Monday's HOT MIC

Monday's HOT MIC

This is a headline on Mediaite right now:

Executive at TheBlaze: If the Truth Can’t Be Profitable ‘We Will Shut Down’

Here's more from the article:

The two went on to discuss the synchronicity between Beck and TheBlaze, and how it factored into their mutual business interests over the years. The conversation eventually arrived at an essay Schreiber recently wrote where he discussed how success for news sources is traditionally defined by their ability to identify the truth.

As Ziegler and Schreiber continued to talk about how objective newscasting has taken a backseat to opinion programming, the latter said TheBlaze will shut down before the outlet goes down that road.

“If we find ourselves in the position that the only way we can be successful financially is to manipulate the audience, we will shut down TheBlaze,” Schreiber said.

Ziegler snarked that that inevitability might not be far away, and Schreiber responded by saying too much of the media focuses on sensationalism and keeping their audiences happy.
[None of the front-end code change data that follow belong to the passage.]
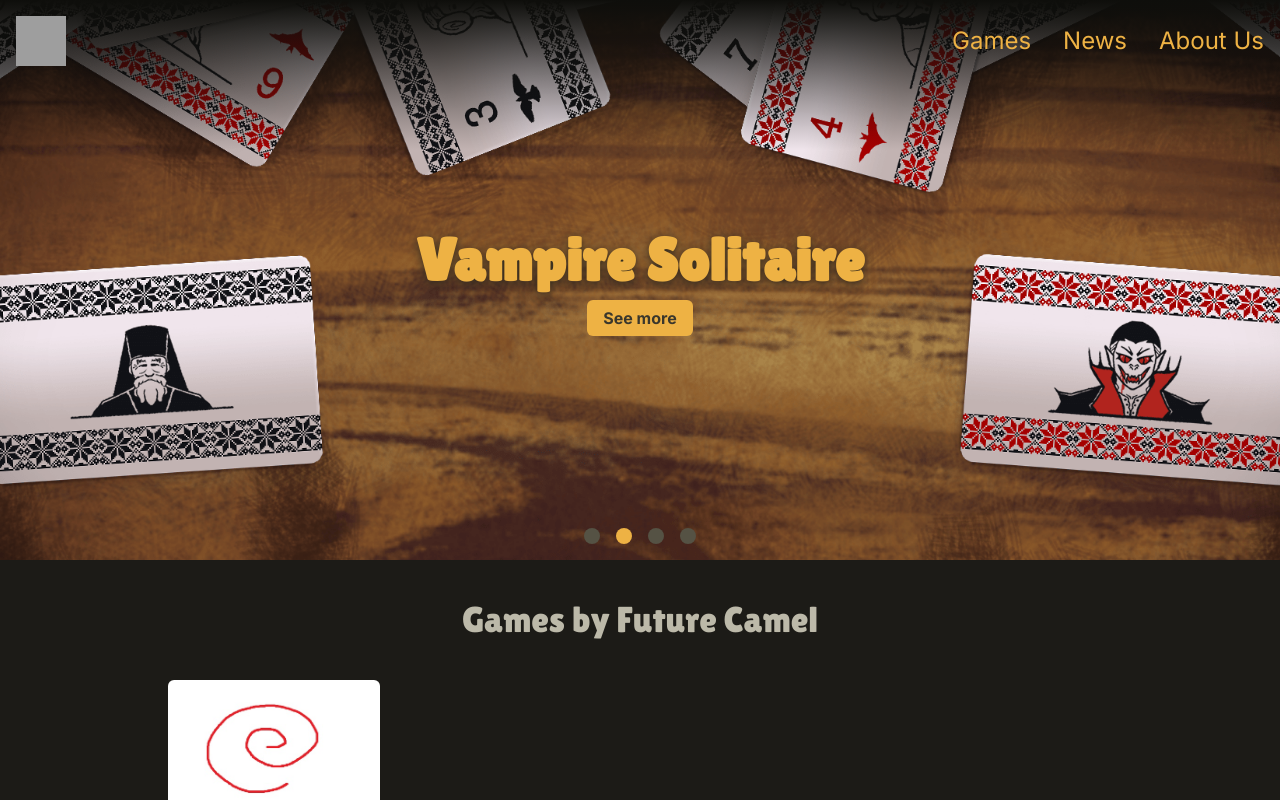
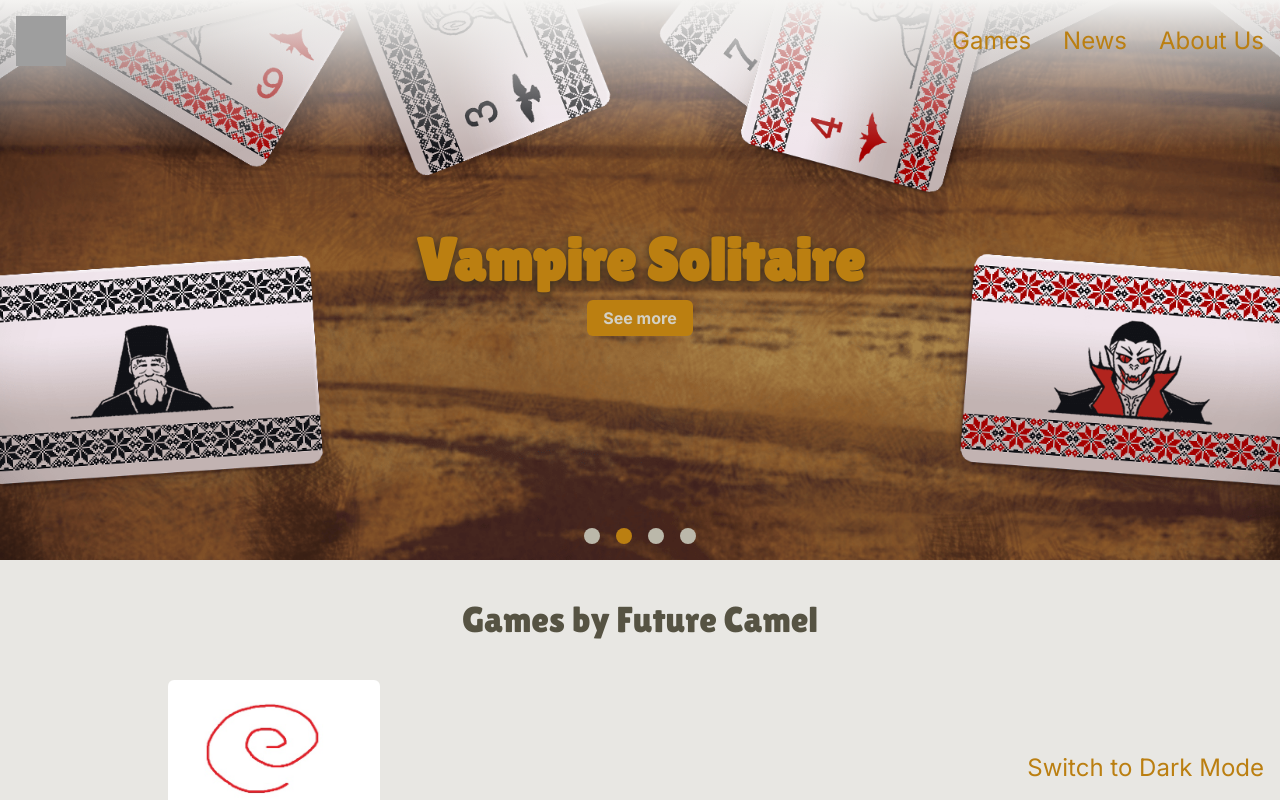
Before and after one commit to AdorianM/Blog, a Next.js app: page / in a window 1280 px wide. Shown: the top 800 px of the page. Built offline with nearby package versions, Linux system fonts and the light colour scheme; grey boxes are pictures that could not be loaded.

Commit message:
Ugly dark mode button implementation

```diff
--- a/app/layout.tsx
+++ b/app/layout.tsx
@@ -5,6 +5,9 @@ import { Lilita_One } from "next/font/google";
 import "./globals.css";
 import Header from "@/components/Header";
 import Footer from "@/components/Footer";
+import React from "react";
+import ThemeToggleButton from "@/components/ThemeToggleButton";
+import { DarkModeWrapper } from "@/components/DarkModeWrapper";
 
 const inter = Inter({ subsets: ["latin"] });
 const lilitaOne = Lilita_One({
@@ -38,7 +41,7 @@ export default function RootLayout({
 
   return (
     <html lang="en" className={`${lilitaOne.variable}`}>
-      <body className={`dark ${inter.className}`}>
+      <body className={`${inter.className}`}>
         <Header />
         {children}
         <Footer />
--- /dev/null
+++ b/components/DarkModeWrapper.tsx
@@ -0,0 +1,19 @@
+"use client";
+import { useEffect, useState } from "react";
+
+export const DarkModeWrapper = ({ children }: any) => {
+    const [darkMode, setDarkMode] = useState(false);
+    useEffect(() => {
+        const localStorageTheme = window.localStorage.getItem("theme");
+        if (localStorageTheme) {
+        setDarkMode(localStorageTheme === "dark");
+        } else {
+        setDarkMode(window.matchMedia && window.matchMedia("(prefers-color-scheme: dark)").matches);
+        }
+    }, []);
+    return (
+        <div className={`${darkMode ? 'dark' : ''}`}>
+            {children}
+        </div>
+    );
+};
--- a/components/Header.tsx
+++ b/components/Header.tsx
@@ -1,7 +1,17 @@
+"use client"
 import Image from 'next/image';
 import Link from 'next/link';
+import ThemeToggleButton from './ThemeToggleButton';
 
 const Header = () => {
+  const handleToggle = (isDarkMode: any) => {
+    if (isDarkMode) {
+      document.body.classList.add('dark');
+    } else {
+      document.body.classList.remove('dark');
+    }
+  };
+
   return (
     <header className="">
       <div className="header">
@@ -24,10 +34,12 @@ const Header = () => {
             <li>
               <Link href="/about">About Us</Link>
             </li>
+            <ThemeToggleButton onToggle={handleToggle} />
           </ul>
         </div>
       </div>
     </header>
-)};
+  );
+};
 
 export default Header;
--- /dev/null
+++ b/components/ThemeToggleButton.tsx
@@ -0,0 +1,36 @@
+"use client";
+import { useEffect, useState } from 'react';
+
+export default function ThemeToggleButton({ onToggle }: { onToggle: (isDarkMode: boolean) => void }){
+  const [isDarkMode, setIsDarkMode] = useState(false);
+
+  useEffect(() => {
+    const localStorageTheme = window.localStorage.getItem('theme');
+    if (localStorageTheme) {
+      setIsDarkMode(localStorageTheme === 'dark');
+    } else {
+      setIsDarkMode(window.matchMedia && window.matchMedia('(prefers-color-scheme: dark)').matches);
+    }
+  }, []);
+
+  const toggleTheme = () => {
+    const newMode = !isDarkMode;
+    setIsDarkMode(newMode);
+    window.localStorage.setItem('theme', newMode ? 'dark' : 'light');
+    onToggle(newMode);
+  };
+
+  return (
+    <button
+      onClick={toggleTheme}
+      style={{
+        position: 'fixed',
+        bottom: '1rem',
+        right: '1rem',
+        zIndex: 1000,
+      }}
+    >
+      {isDarkMode ? 'Switch to Light Mode' : 'Switch to Dark Mode'}
+    </button>
+  );
+}
```
Lines whose indentation alone changed are shown as unchanged.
Schreiber also argued that TheBlaze tries to focus on educating viewers and presenting useful information instead.

I would posit that once you take on the posture that you are "educating" your audience, you are attempting to manipulate it, however subtly.

Honestly, objective, truthful news reporting hasn't been the focus of the MSM for so long that it may be almost unrecognizable to the general public. Conservative opinion sites find audiences in people who long ago grew weary of the feigned objectivity of America's major news organizations. They like knowing that a writer or on-air personality leans in a definite political direction. That's not to say they don't want news, but news can be presented by someone with a definite bias. For example, when I write about the problems with government health care from a conservative perspective, my opinion doesn't change the objective facts. The numbers are real, and anyone is free to agree or disagree with my assessment of what they need.

As a professional entertainer, I learned early on that it's about what the audience wants, and not what I want. I don't write jokes or columns for myself. Any individual or business that depends upon an audience ultimately does have to understand this if they want to continue what they are doing.

There is definitely a market for "useful information," but there is also a lot of competition out there. It has to be presented in a way that will stand out and keep an audience coming back for more.